James Hepple is the new President and CEO of Aruba Hotel & Tourism Association, and one of the most experienced tourism professionals in the Caribbean. His last post was in Saint Lucia, where he held a key position for the Saint Lucia Tourism Board. He has served in tourism director positions with Trinidad & Tobago, Curacao, Bahamas, and with Trusthouse Forte Hotels in Bermuda. BTN met with him before Caribbean Marketplace 2010 to find out his thoughts on tourism in the region for the coming year.
BTN: What kind of year do you envisage for Aruba in 2010?
JH: Aruba performed relatively well in 2009 with overall visitor numbers down about 3% compared with a 10% decline for the Caribbean as a whole. However this was achieved by some stringent discounting of room rates with revenue per available room down close to 10% for our hotels. The expectation is more of the same for 2010 with demand holding but only because of ongoing discounting of room rates.
BTN: How important is the tourism sector to the overall economy of Aruba?
JH: According to recent numbers produced by the World Travel and Tourism Council tourist expenditures generate 67% of Aruba’s GDP and supports 79% of all employment so we are one of the most tourist dependent countries in the world.

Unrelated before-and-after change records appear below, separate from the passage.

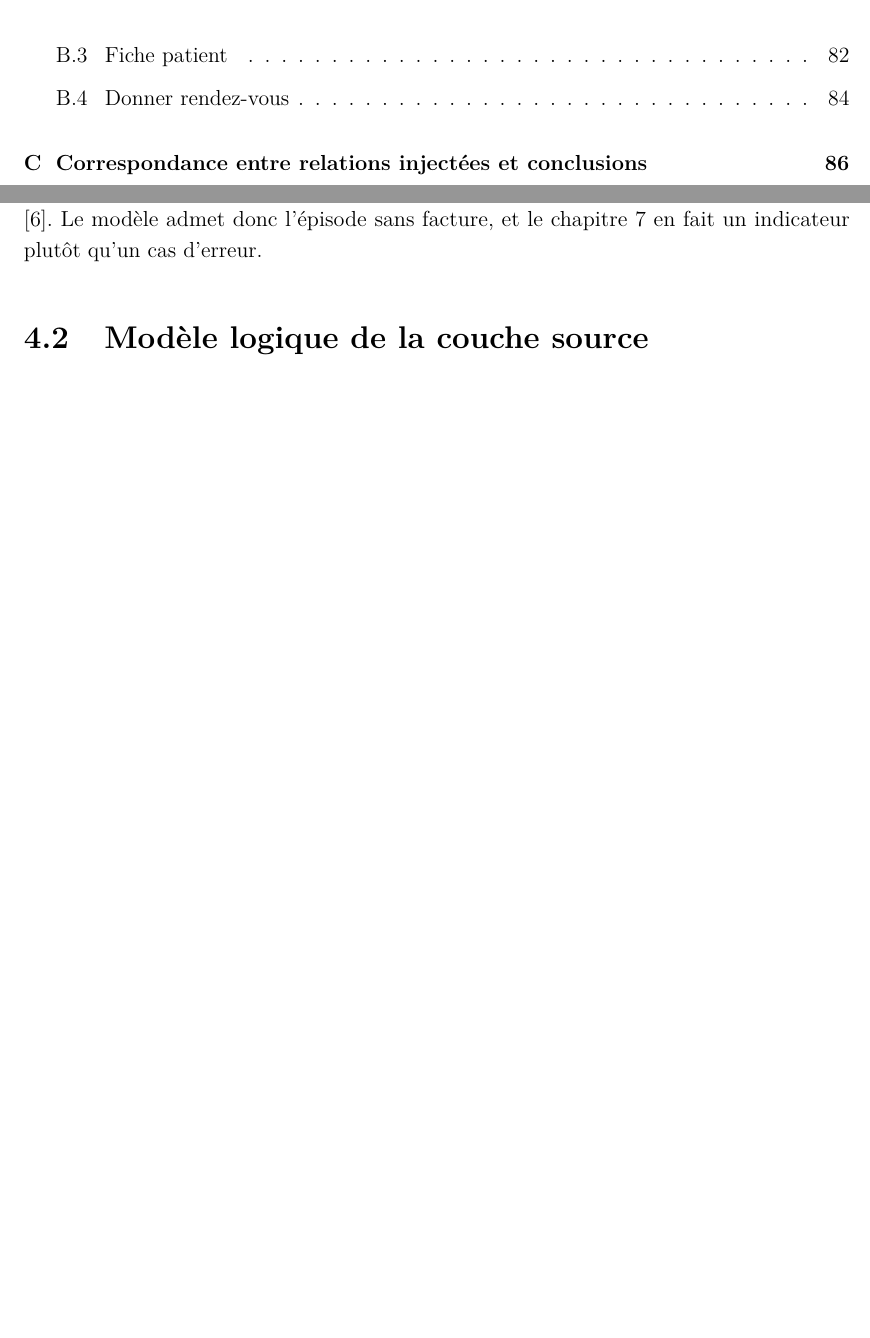
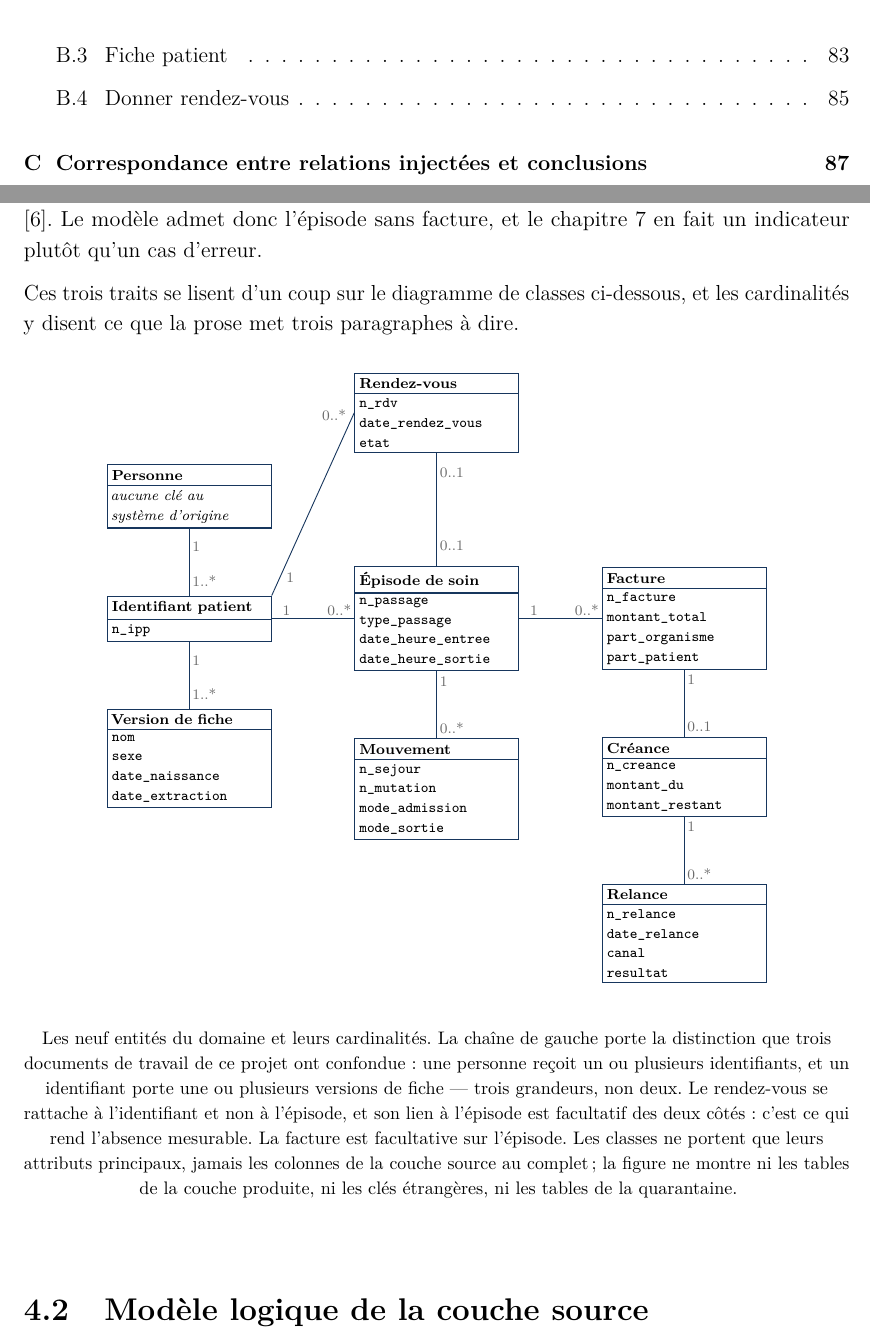
Before and after one commit to medanouarzaki/saa-hospital-analytics, a LaTeX document (report/rapport.tex, which reads report/chapitres/conception-du-jeu-de-donnees.tex): two parts of pages 8 and 34 of 96 before the commit and two parts of pages 8 and 34 of 97 after it, joined at a grey line, cut so that both start at the same text, the shorter picture padded with empty space. Compiled offline with pdfLaTeX; a LaTeX package or settings file that is missing is left out.

Commit message:
feat(report): class diagram of the nine domain entities
The diagram exists to make visible what three of this project's working
documents confused: person, identifier and record version are three quantities,
not two. The cardinalities say it without a comment - one person carries one or
more identifiers, one identifier carries one or more versions.

Classes carry their principal attributes only, never the full column list.

```diff
--- a/report/chapitres/conception-du-jeu-de-donnees.tex
+++ b/report/chapitres/conception-du-jeu-de-donnees.tex
@@ -62,6 +62,57 @@ autonome, et le rattachement à l'épisode est facultatif.
 c'est un défaut réel du service que le rapport de la Cour des comptes documente \cite{s20}. Le
 modèle admet donc l'épisode sans facture, et le chapitre~\ref{chap:activite} en fait un indicateur
 plutôt qu'un cas d'erreur.
+
+Ces trois traits se lisent d'un coup sur le diagramme de classes ci-dessous, et les cardinalités y
+disent ce que la prose met trois paragraphes à dire.
+
+\begin{center}
+\begin{tikzpicture}[node distance=13mm and 16mm]
+
+\node[classeUML] (per) {\textbf{Personne}\nodepart{two}\emph{aucune clé au\\système d'origine}};
+\node[classeUML, below=of per] (ipp) {\textbf{Identifiant patient}\nodepart{two}\texttt{n\_ipp}};
+\node[classeUML, below=of ipp] (ver) {\textbf{Version de fiche}\nodepart{two}\texttt{nom}\\\texttt{sexe}\\\texttt{date\_naissance}\\\texttt{date\_extraction}};
+
+\node[classeUML, right=of ipp] (epi) {\textbf{Épisode de soin}\nodepart{two}\texttt{n\_passage}\\\texttt{type\_passage}\\\texttt{date\_heure\_entree}\\\texttt{date\_heure\_sortie}};
+\node[classeUML, above=22mm of epi] (rdv) {\textbf{Rendez-vous}\nodepart{two}\texttt{n\_rdv}\\\texttt{date\_rendez\_vous}\\\texttt{etat}};
+\node[classeUML, below=of epi] (mvt) {\textbf{Mouvement}\nodepart{two}\texttt{n\_sejour}\\\texttt{n\_mutation}\\\texttt{mode\_admission}\\\texttt{mode\_sortie}};
+
+\node[classeUML, right=of epi] (fac) {\textbf{Facture}\nodepart{two}\texttt{n\_facture}\\\texttt{montant\_total}\\\texttt{part\_organisme}\\\texttt{part\_patient}};
+\node[classeUML, below=of fac] (cre) {\textbf{Créance}\nodepart{two}\texttt{n\_creance}\\\texttt{montant\_du}\\\texttt{montant\_restant}};
+\node[classeUML, below=of cre] (rel) {\textbf{Relance}\nodepart{two}\texttt{n\_relance}\\\texttt{date\_relance}\\\texttt{canal}\\\texttt{resultat}};
+
+% --- les associations, avec leurs cardinalités ---------------------------------
+% Verticales : la cardinalité se pose à droite du trait, près de la classe qu'elle qualifie.
+\draw[assocUML] (per) -- node[cardUML,right,pos=0.28] {1} node[cardUML,right,pos=0.78] {1..*} (ipp);
+\draw[assocUML] (ipp) -- node[cardUML,right,pos=0.28] {1} node[cardUML,right,pos=0.78] {1..*} (ver);
+\draw[assocUML] (epi) -- node[cardUML,right,pos=0.15] {1} node[cardUML,right,pos=0.85] {0..*} (mvt);
+\draw[assocUML] (fac) -- node[cardUML,right,pos=0.15] {1} node[cardUML,right,pos=0.85] {0..1} (cre);
+\draw[assocUML] (cre) -- node[cardUML,right,pos=0.15] {1} node[cardUML,right,pos=0.85] {0..*} (rel);
+\draw[assocUML] (rdv) -- node[cardUML,right,pos=0.18] {0..1} node[cardUML,right,pos=0.82] {0..1} (epi);
+
+% Horizontales : la cardinalité se pose au-dessus du trait.
+\draw[assocUML] (ipp) -- node[cardUML,above,pos=0.18] {1} node[cardUML,above,pos=0.82] {0..*} (epi);
+\draw[assocUML] (epi) -- node[cardUML,above,pos=0.18] {1} node[cardUML,above,pos=0.82] {0..*} (fac);
+
+% En diagonale : le rendez-vous se rattache à l'identifiant, non à l'épisode. Le trait part du
+% coin de la classe et monte vers la droite, si bien qu'il ne traverse aucune autre classe.
+\draw[assocUML] (ipp.north east) -- node[cardUML,below right,pos=0.14] {1}
+  node[cardUML,above left,pos=0.94] {0..*} (rdv.west);
+\end{tikzpicture}
+\end{center}
+
+\begin{center}
+\footnotesize Les neuf entités du domaine et leurs cardinalités. La chaîne de gauche porte la
+distinction que trois documents de travail de ce projet ont confondue : une personne reçoit un ou
+plusieurs identifiants, et un identifiant porte une ou plusieurs versions de fiche — trois
+grandeurs, non deux. Le rendez-vous se rattache à l'identifiant et non à l'épisode, et son lien à
+l'épisode est facultatif des deux côtés : c'est ce qui rend l'absence mesurable. La facture est
+facultative sur l'épisode. Les classes ne portent que leurs attributs principaux, jamais les
+colonnes de la couche source au complet ; la figure ne montre ni les tables de la couche produite,
+ni les clés étrangères, ni les tables de la quarantaine.
+\end{center}
+
+\medskip
 
 \section{Modèle logique de la couche source}
 
```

BTN: How would you describe the Aruba travel experience? And what are its USPs?
JH: The primary USPs are an extremely-friendly and hospitable resident population, wonderful weather year round, spectacular white sand beaches and high-quality accommodations all leading to high visitor satisfaction ratings and high rates of return.
BTN: How does the role of the Aruba Hotel & Tourism Association (AHATA) fit in with Aruba’s tourism economy?
JH: AHATA represents the private sector of our tourism industry. We have 123 members of which just 30 are hotels so we work on behalf of many different tourism related businesses representing their interests to government. AHATA has also become proactive in certain marketing areas. For example we operate the Aruba Convention Bureau supported by the Aruba Tourism Authority and also take the lead in negotiating cooperative marketing support programmes with our tour operator partners, also supported by the ATA.
BTN: How would you describe your role at AHATA?
JH: As President and CEO my primary task is to translate the direction given from my Board of Directors into effective plans and programmes. AHATA is one of just a few associations in the region which generates funding for its own marketing programmes from a voluntary contribution of a room toll assessed by the hotels. My job is to ensure that those monies are spent effectively.
BTN: What are you hoping to achieve at this year’s Caribbean Marketplace?
JH: Our tour operator partners generate a very significant percentage of room nights and room revenues so we will be working hard to finalise mutually satisfactory co-operative marketing plans and programmes for 2010. We will also be meeting with new players who have shown interest in developing business to Aruba.
BTN: What in the way of plans, development or initiatives are currently underway in Aruba?
JH: A new Government was elected in September 2009 and is now looking at making some significant changes to improve the way Aruba is marketed overseas, so we are looking to some radical changes to be in place by the second half of 2010. These new plans are being developed at the moment but I am sure will be unveiled in the very near future.
BTN: How would you like Aruba’s tourism industry to evolve?
JH: The critical issue for our hotels, and for the destination as a whole, is to ensure the long-term sustainability and viability of our industry. Consequently we will continue to maintain a high quality product which offers good value for money and by so doing generates high levels of positive recommendations and repeat visits. The key will be to continue to invest in improving the quality of the experience, the infrastructure and service levels. We only have 4,600 hotel rooms and 3,900 timeshare units so we will never be a mass market destination.